Personal Data Protection Bill: The Government of India (GoI) on August 4, 2022, announced the withdrawal of the Personal Data Protection Bill 2022 from Parliament.
- The formal announcement about the withdrawal of Personal Data Protection Bill was made by Union Minister for Electronics and Information Technology (MeitY) Ashwini Vaishnaw.
- The Bill, which was introduced in 2019, sought to regulate how various parties, including the government, use individuals' personal information and digital data in the internet ecosystem.
- The Personal Data Protection Bill was in the works since 2018.
- It was drafted first by a panel led by retired Supreme Court judge Justice B N Srikrishna.
- The government has taken this step after nearly four years of the Bill being in the works.
Key Points about the Bill:
- The withdrawal is based on the multiple recommendations and changes proposed by the Parliamentary Committee, the government feels that a “comprehensive legal framework” to regulate the online space is required.
- Furthermore, the government has decided to introduce separate laws to mitigate use of Personal Data in the Digital Ecosystem including cybersecurity, telecom regulations, and harnessing non-personal data.
- The government has decided to come up with a fresh bill that fits into the comprehensive legal framework with reference to the suggestions made by the Joint Committee of Parliament (JCP) on the Bill.
- The JCP had submitted a 542-page report with overall 93 recommendations and 81 amendments to the Personal Data Protection Bill in December 2021.
- Apart from that, the panel, headed by former Union Minister, had also recommended about 97 corrections and improvements to the Bill.
Why has the Personal Data Protection Bill been withdrawn?
- The JPC-proposed revisions to the draught legislation drew harsh criticism from different stakeholders within the society.
- The JPC had proposed 81 amendments in a bill of 99 sections and 12 recommendations to the draft bill which was submitted by the Srikrishna Committee, which will lead to comprehensive changes to proposed law.

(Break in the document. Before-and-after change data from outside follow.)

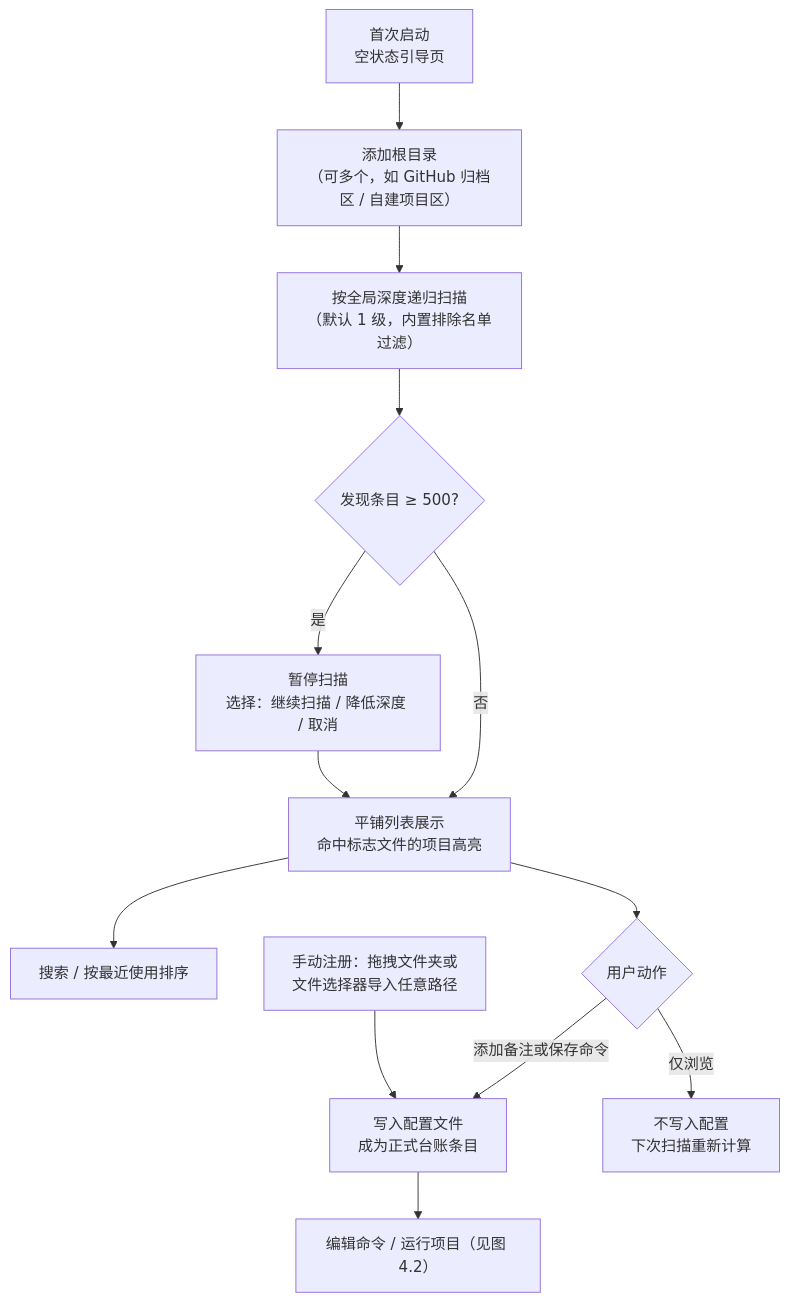
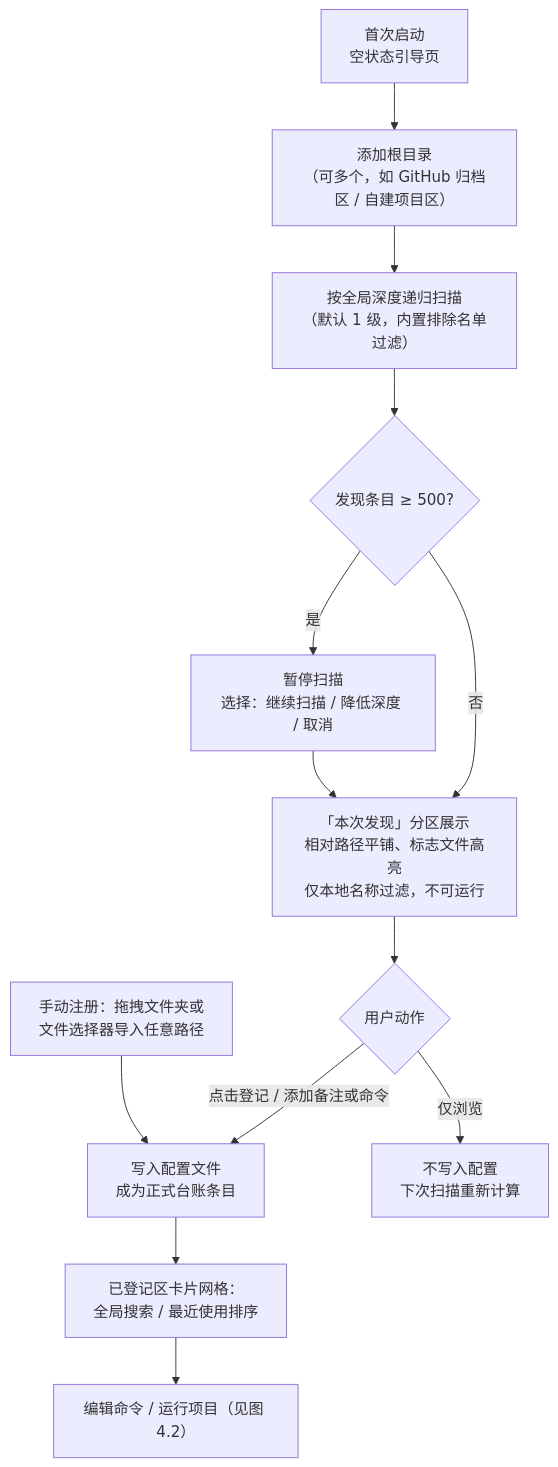
Before and after one commit to iceblyte/squirl: the first of 4 diagrams in docs/需求分析文档-汇总版.md, drawn with Mermaid. The commit also changed other lines of this file, not shown here.

````diff
--- a/docs/需求分析文档-汇总版.md
+++ b/docs/需求分析文档-汇总版.md
@@ -196,15 +216,15 @@
 ```mermaid
 flowchart TD
     A["首次启动<br>空状态引导页"] --> B["添加根目录<br>（可多个，如 GitHub 归档区 / 自建项目区）"]
     B --> C["按全局深度递归扫描<br>（默认 1 级，内置排除名单过滤）"]
     C --> D{"发现条目 ≥ 500?"}
     D -- "是" --> E["暂停扫描<br>选择：继续扫描 / 降低深度 / 取消"]
-    D -- "否" --> F["平铺列表展示<br>命中标志文件的项目高亮"]
+    D -- "否" --> F["「本次发现」分区展示<br>相对路径平铺、标志文件高亮<br>仅本地名称过滤，不可运行"]
     E --> F
-    F --> G["搜索 / 按最近使用排序"]
     F --> H{"用户动作"}
-    H -- "添加备注或保存命令" --> I["写入配置文件<br>成为正式台账条目"]
+    H -- "点击登记 / 添加备注或命令" --> I["写入配置文件<br>成为正式台账条目"]
     H -- "仅浏览" --> J["不写入配置<br>下次扫描重新计算"]
     K["手动注册：拖拽文件夹或<br>文件选择器导入任意路径"] --> I
-    I --> L["编辑命令 / 运行项目（见图 4.2）"]
+    I --> G["已登记区卡片网格：<br>全局搜索 / 最近使用排序"]
+    G --> L["编辑命令 / 运行项目（见图 4.2）"]
 ```
````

- In reality, Section 12 (a)(i) of the Bill permitted the government to collect personal data without the informed consent and approval of individuals on the grounds of “national sovereignty” and “public order”.
- Also, the regulatory structure of the DPA was not independent as the Central government could appoint its members which would interfere with the committee’s decisions regarding violations of privacy and misuse of data by the government.
Over the years the bill received severe pushback from various stakeholders,from privacy advocates to civil society organizations.
They have criticized the following, among other things: -
- The broad exemptions to the bill’s provisions carved out in government’s favor,
- The Data Protection Authority’s lack of independence,
- The inclusion of non-personal data,
- the priority given to economic interests, and
- The failure to adequately safeguard citizens’ privacy and personal data.
- When the Supreme Court of India declared that privacy is a basic right, the wheels for creating a law to control the use of citizens' digital data were set in action in 2017.
- The apex court, had also directed the government to come-up with a legal framework for data protection.
- In 2017, Justice Srikrishna panel, which was set up in response to the Court’s verdict, submitted a white-paper outlaying the key aspects that a Data Protection Bill should look at.
- In 2018, a draft Data Protection Bill was submitted to the MeitY by the Srikrishna Committee.
- In 2019, the draft bill was sent to Joint Parliamentary Committee headed by BJP’s Meenakshi Lekhi.
- A detailed analysis and comprehensive, clause-by-clause review of the provisions of the bill over next three years was held by JPC.
- In July 2021, BJP MP PP Chaudhary took over from Ms Lekhi as the JPC Chairperson, after the latter was appointed as the Minister of State for External Affairs.
- In Dec 2021, JCP tabled its review report before the Parliament.
- The draft bill received heavy backlash from different stakeholders and Justice Srikrishna also termed it a tool that can turn the India into an “Orwellian state” and against the welfare of a free and open society.